### [Exercise details]
Exact copies of all the records are to be output.

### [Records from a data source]
════════════════════

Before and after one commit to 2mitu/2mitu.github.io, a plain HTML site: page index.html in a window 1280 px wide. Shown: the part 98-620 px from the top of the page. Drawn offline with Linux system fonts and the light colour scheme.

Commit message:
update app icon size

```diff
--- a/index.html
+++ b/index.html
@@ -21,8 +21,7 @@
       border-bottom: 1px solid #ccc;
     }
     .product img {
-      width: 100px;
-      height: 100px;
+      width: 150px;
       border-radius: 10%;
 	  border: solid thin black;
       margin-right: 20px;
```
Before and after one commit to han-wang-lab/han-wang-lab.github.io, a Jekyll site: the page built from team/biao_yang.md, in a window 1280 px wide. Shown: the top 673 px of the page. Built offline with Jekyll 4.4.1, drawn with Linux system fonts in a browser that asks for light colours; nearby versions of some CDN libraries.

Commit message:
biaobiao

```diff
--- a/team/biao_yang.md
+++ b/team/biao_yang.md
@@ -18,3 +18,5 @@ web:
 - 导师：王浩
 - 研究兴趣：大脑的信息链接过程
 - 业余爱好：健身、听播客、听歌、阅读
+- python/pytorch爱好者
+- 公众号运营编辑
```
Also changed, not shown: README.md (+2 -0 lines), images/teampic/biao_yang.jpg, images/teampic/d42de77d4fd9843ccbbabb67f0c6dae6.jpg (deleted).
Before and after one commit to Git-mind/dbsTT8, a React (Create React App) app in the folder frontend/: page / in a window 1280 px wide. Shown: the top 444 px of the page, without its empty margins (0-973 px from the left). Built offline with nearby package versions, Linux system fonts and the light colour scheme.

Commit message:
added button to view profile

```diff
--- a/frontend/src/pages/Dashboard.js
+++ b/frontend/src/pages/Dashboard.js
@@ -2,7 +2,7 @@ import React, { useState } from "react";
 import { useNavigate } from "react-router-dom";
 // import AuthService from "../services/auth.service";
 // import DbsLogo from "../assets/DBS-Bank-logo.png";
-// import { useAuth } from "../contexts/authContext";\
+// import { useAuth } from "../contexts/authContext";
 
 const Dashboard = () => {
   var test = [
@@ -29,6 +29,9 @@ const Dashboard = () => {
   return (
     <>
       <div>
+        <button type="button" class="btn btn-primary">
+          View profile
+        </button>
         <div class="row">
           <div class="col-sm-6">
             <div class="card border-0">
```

════════════════════

### [Problem solution]
Before and after one commit to 2mitu/2mitu.github.io, a plain HTML site: page index.html in a window 1280 px wide. Shown: the part 98-620 px from the top of the page. Drawn offline with Linux system fonts and the light colour scheme.

Commit message:
update app icon size

```diff
--- a/index.html
+++ b/index.html
@@ -21,8 +21,7 @@
       border-bottom: 1px solid #ccc;
     }
     .product img {
-      width: 100px;
-      height: 100px;
+      width: 150px;
       border-radius: 10%;
 	  border: solid thin black;
       margin-right: 20px;
```
Before and after one commit to han-wang-lab/han-wang-lab.github.io, a Jekyll site: the page built from team/biao_yang.md, in a window 1280 px wide. Shown: the top 673 px of the page. Built offline with Jekyll 4.4.1, drawn with Linux system fonts in a browser that asks for light colours; nearby versions of some CDN libraries.

Commit message:
biaobiao

```diff
--- a/team/biao_yang.md
+++ b/team/biao_yang.md
@@ -18,3 +18,5 @@ web:
 - 导师：王浩
 - 研究兴趣：大脑的信息链接过程
 - 业余爱好：健身、听播客、听歌、阅读
+- python/pytorch爱好者
+- 公众号运营编辑
```
Also changed, not shown: README.md (+2 -0 lines), images/teampic/biao_yang.jpg, images/teampic/d42de77d4fd9843ccbbabb67f0c6dae6.jpg (deleted).
Before and after one commit to Git-mind/dbsTT8, a React (Create React App) app in the folder frontend/: page / in a window 1280 px wide. Shown: the top 444 px of the page, without its empty margins (0-973 px from the left). Built offline with nearby package versions, Linux system fonts and the light colour scheme.

Commit message:
added button to view profile

```diff
--- a/frontend/src/pages/Dashboard.js
+++ b/frontend/src/pages/Dashboard.js
@@ -2,7 +2,7 @@ import React, { useState } from "react";
 import { useNavigate } from "react-router-dom";
 // import AuthService from "../services/auth.service";
 // import DbsLogo from "../assets/DBS-Bank-logo.png";
-// import { useAuth } from "../contexts/authContext";\
+// import { useAuth } from "../contexts/authContext";
 
 const Dashboard = () => {
   var test = [
@@ -29,6 +29,9 @@ const Dashboard = () => {
   return (
     <>
       <div>
+        <button type="button" class="btn btn-primary">
+          View profile
+        </button>
         <div class="row">
           <div class="col-sm-6">
             <div class="card border-0">
```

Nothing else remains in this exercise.